Maybe you came here hoping for an epic takedown of the “Sometimes a Rock is Just a Rock” opinion piece. How ironic, given that an overlooked point of that piece was a call for less division. While I also found it disconcerting to see my white counterparts wish that everything wasn’t related to “politics” when they feel uncomfortable, I see merit in having “communal spaces and traditions that are exempt from the polarization of politics.”

However, in cases like the rock, where systems of oppression must be discussed for the sake of victims’ lives, how can we find a happy medium? The answer lies in the question: happy medium. Joy. Mediums and spaces that recognize the struggles of marginalized communities in more lighthearted ways are valuable for both individuals who belong to said communities and those who don’t.

I can personally attest to this. It’s nearly impossible to separate one voice from another as my queer classmates and I clamor over each other during planning meetings for our Gender and Sexuality Alliance (GSA)’s drag show, speculating whose glitz and glam will claim the crown and leave the audience squealing in delight. Did we still discuss the systems of oppression that fuel gender dysphoria and drive some of us toward drag? Yes. Both queer GSA members and the straight allies who attended our first planning meeting about the evolution of drag participated in this discussion. Yet, while the preparation for the drag show educated individuals who were not from our community, the show itself will still provide us with a lighthearted, therapeutic channel of self-expression.
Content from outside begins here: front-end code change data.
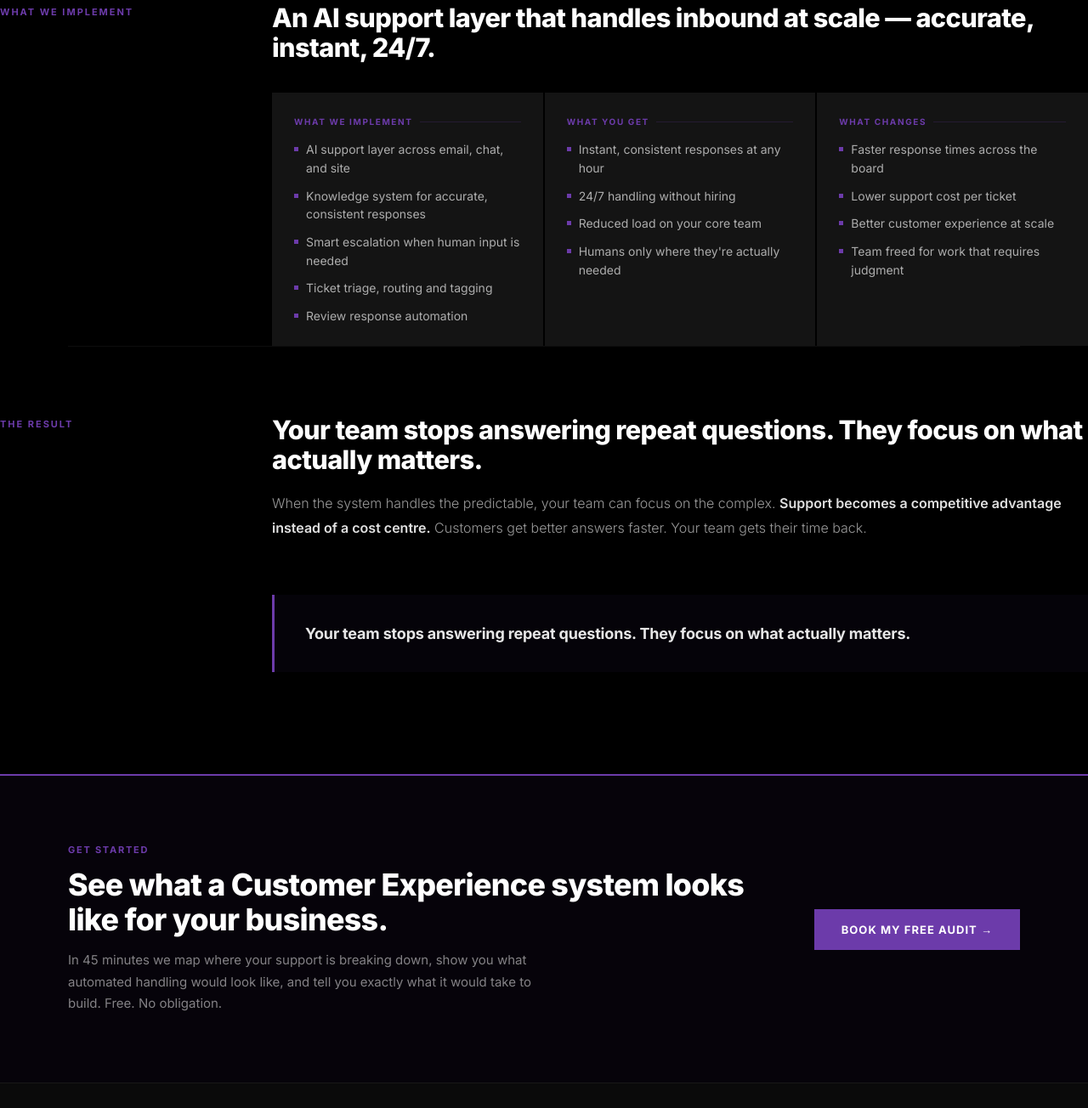
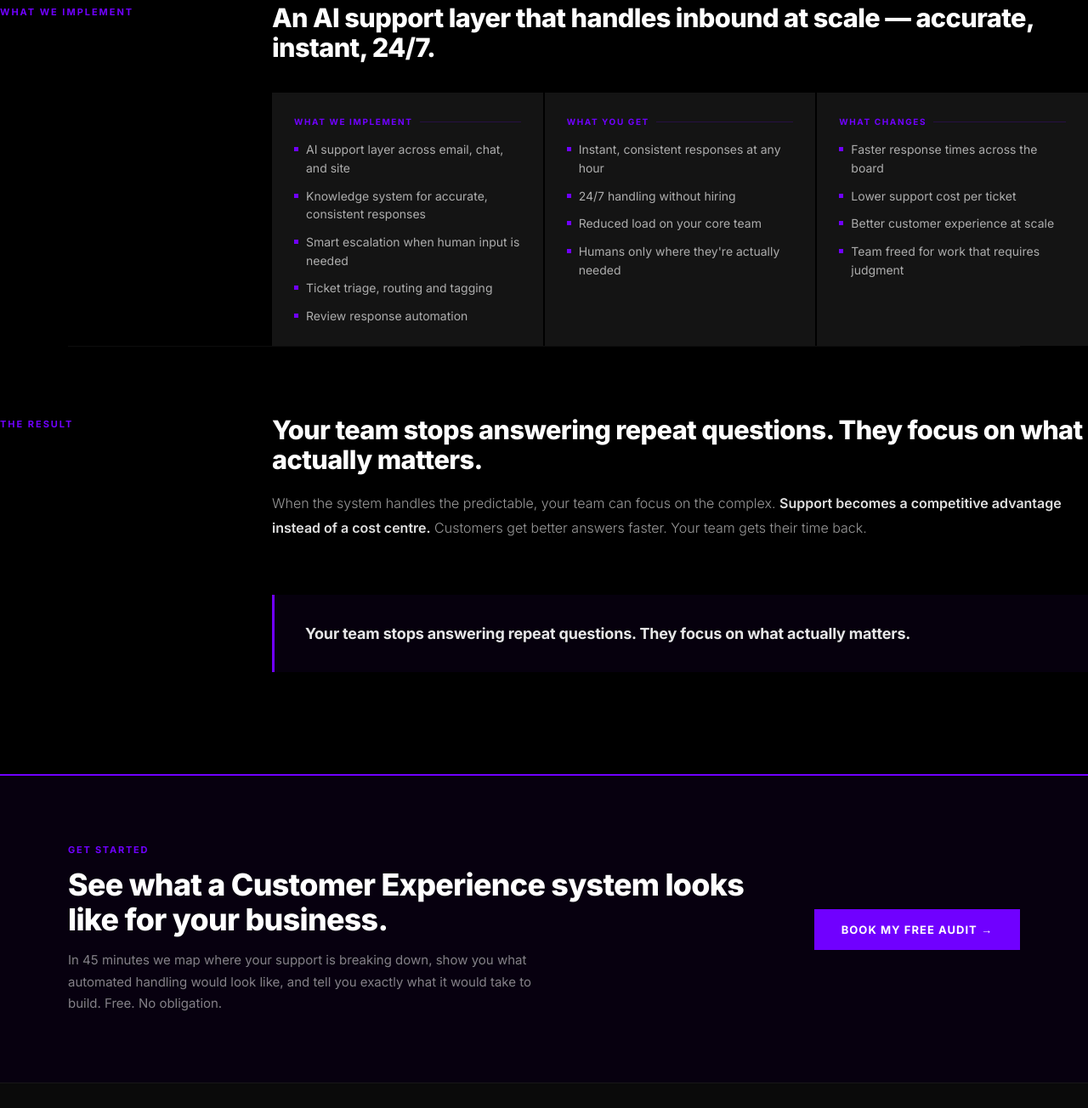
Before and after one commit to sahej-vnklo/VNKLO-SITE, a plain HTML site: page customer-experience.html in a window 1280 px wide. Shown: the part 1094-2398 px from the top of the page at 85% size. Drawn offline with Linux system fonts and the light colour scheme.

Commit message:
Update customer-experience.html

```diff
--- a/customer-experience.html
+++ b/customer-experience.html
@@ -9,7 +9,7 @@
 <link href="https://fonts.googleapis.com/css2?family=Inter:wght@300;400;500;600;700;800;900&display=swap" rel="stylesheet"/>
 <style>
 *,*::before,*::after{box-sizing:border-box;margin:0;padding:0}
-:root{--purple:#6c3baa;--purple2:#8f52d4;--black:#000;--dark:#0a0a0a;--white:#fff;--font:'Inter',sans-serif;}
+:root{--purple:#7000FF;--purple2:#9333FF;--black:#000;--dark:#0a0a0a;--white:#fff;--font:'Inter',sans-serif;}
 body{font-family:var(--font);background:var(--black);color:var(--white);overflow-x:hidden;-webkit-font-smoothing:antialiased}
 nav{position:fixed;top:0;left:0;right:0;z-index:200;background:var(--black);border-bottom:1px solid rgba(255,255,255,0.08);height:88px;display:flex;align-items:center;padding:0 56px;justify-content:space-between;}
 .nav-logo{display:flex;align-items:baseline;text-decoration:none;}
@@ -34,15 +34,15 @@ nav{position:fixed;top:0;left:0;right:0;z-index:200;background:var(--black);bord
 .sol-three{display:grid;grid-template-columns:repeat(3,1fr);gap:2px;margin-top:36px;}
 .sol-col-card{background:#141414;padding:28px 26px 24px;}
 .sol-col-card-label{font-size:10px;font-weight:700;letter-spacing:0.16em;text-transform:uppercase;color:var(--purple);margin-bottom:16px;display:flex;align-items:center;gap:8px;}
-.sol-col-card-label::after{content:'';flex:1;height:1px;background:rgba(108,59,170,0.2)}
+.sol-col-card-label::after{content:'';flex:1;height:1px;background:rgba(112,0,255,0.2)}
 .sol-col-items{list-style:none;display:flex;flex-direction:column;gap:11px;}
 .sol-col-items li{font-size:14px;color:rgba(255,255,255,0.65);line-height:1.55;padding-left:14px;position:relative;}
 .sol-col-items li::before{content:'';position:absolute;left:0;top:8px;width:5px;height:5px;background:var(--purple);}
-.sol-closing{margin-top:64px;padding:32px 36px;border-left:3px solid var(--purple);background:rgba(108,59,170,0.05);}
+.sol-closing{margin-top:64px;padding:32px 36px;border-left:3px solid var(--purple);background:rgba(112,0,255,0.05);}
 .sol-closing-text{font-size:18px;font-weight:700;color:rgba(255,255,255,0.9);line-height:1.5;letter-spacing:-0.01em;}
 .divider{max-width:1280px;margin:0 auto;padding:0 80px;}
 .divider-line{height:1px;background:rgba(255,255,255,0.05);}
-.sol-cta{background:rgba(108,59,170,0.06);border-top:2px solid var(--purple);padding:80px 0;}
+.sol-cta{background:rgba(112,0,255,0.06);border-top:2px solid var(--purple);padding:80px 0;}
 .sol-cta-inner{max-width:1280px;margin:0 auto;padding:0 80px;display:grid;grid-template-columns:1fr auto;gap:64px;align-items:center;}
 .sol-cta-tag{font-size:11px;font-weight:700;letter-spacing:0.16em;text-transform:uppercase;color:var(--purple);margin-bottom:14px;}
 .sol-cta-title{font-size:clamp(22px,2.8vw,36px);font-weight:800;letter-spacing:-0.02em;line-height:1.15;margin-bottom:14px;}
```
I can also attest to the value of joy as a form of education in marginalized communities that I am not a part of. Never will I think of B-CC and not immediately recall last year’s Culture Day. Indigo, lilac, dijon. Silk, chiffon, satin. Decked out in our culture’s finest with our hands lugging traditional dishes, students of numerous backgrounds and affinity groups showcased clothing and food from countries all around the world. Our conversations delved into the actual history and traditions of these countries, leading students to find shared delights and struggles between their cultures.

However, joy as a form of education is not an alternative to the more emotionally taxing ways of educating oneself. Learning about a system of oppression and your relation to it in a more comedic or easygoing context does not mean your work is done, and we will all join hands to declare world peace.

Nor does it mean that you can seek out lighthearted mediums and spaces in a haphazard manner. From checking (not assuming!) that you can enter a space that’s traditionally for a marginalized group to avoiding voyeurism, practice humility as you go.

Hopefully, during that process, this supplementary option of educational joy will ease emotional distress and even deter some of that “political polarization” that students have highlighted. After all, joy has an undeniably humanizing effect.

When you make these connections with people, it’s harder to walk away from them and whatever they find important—even if that’s a rock.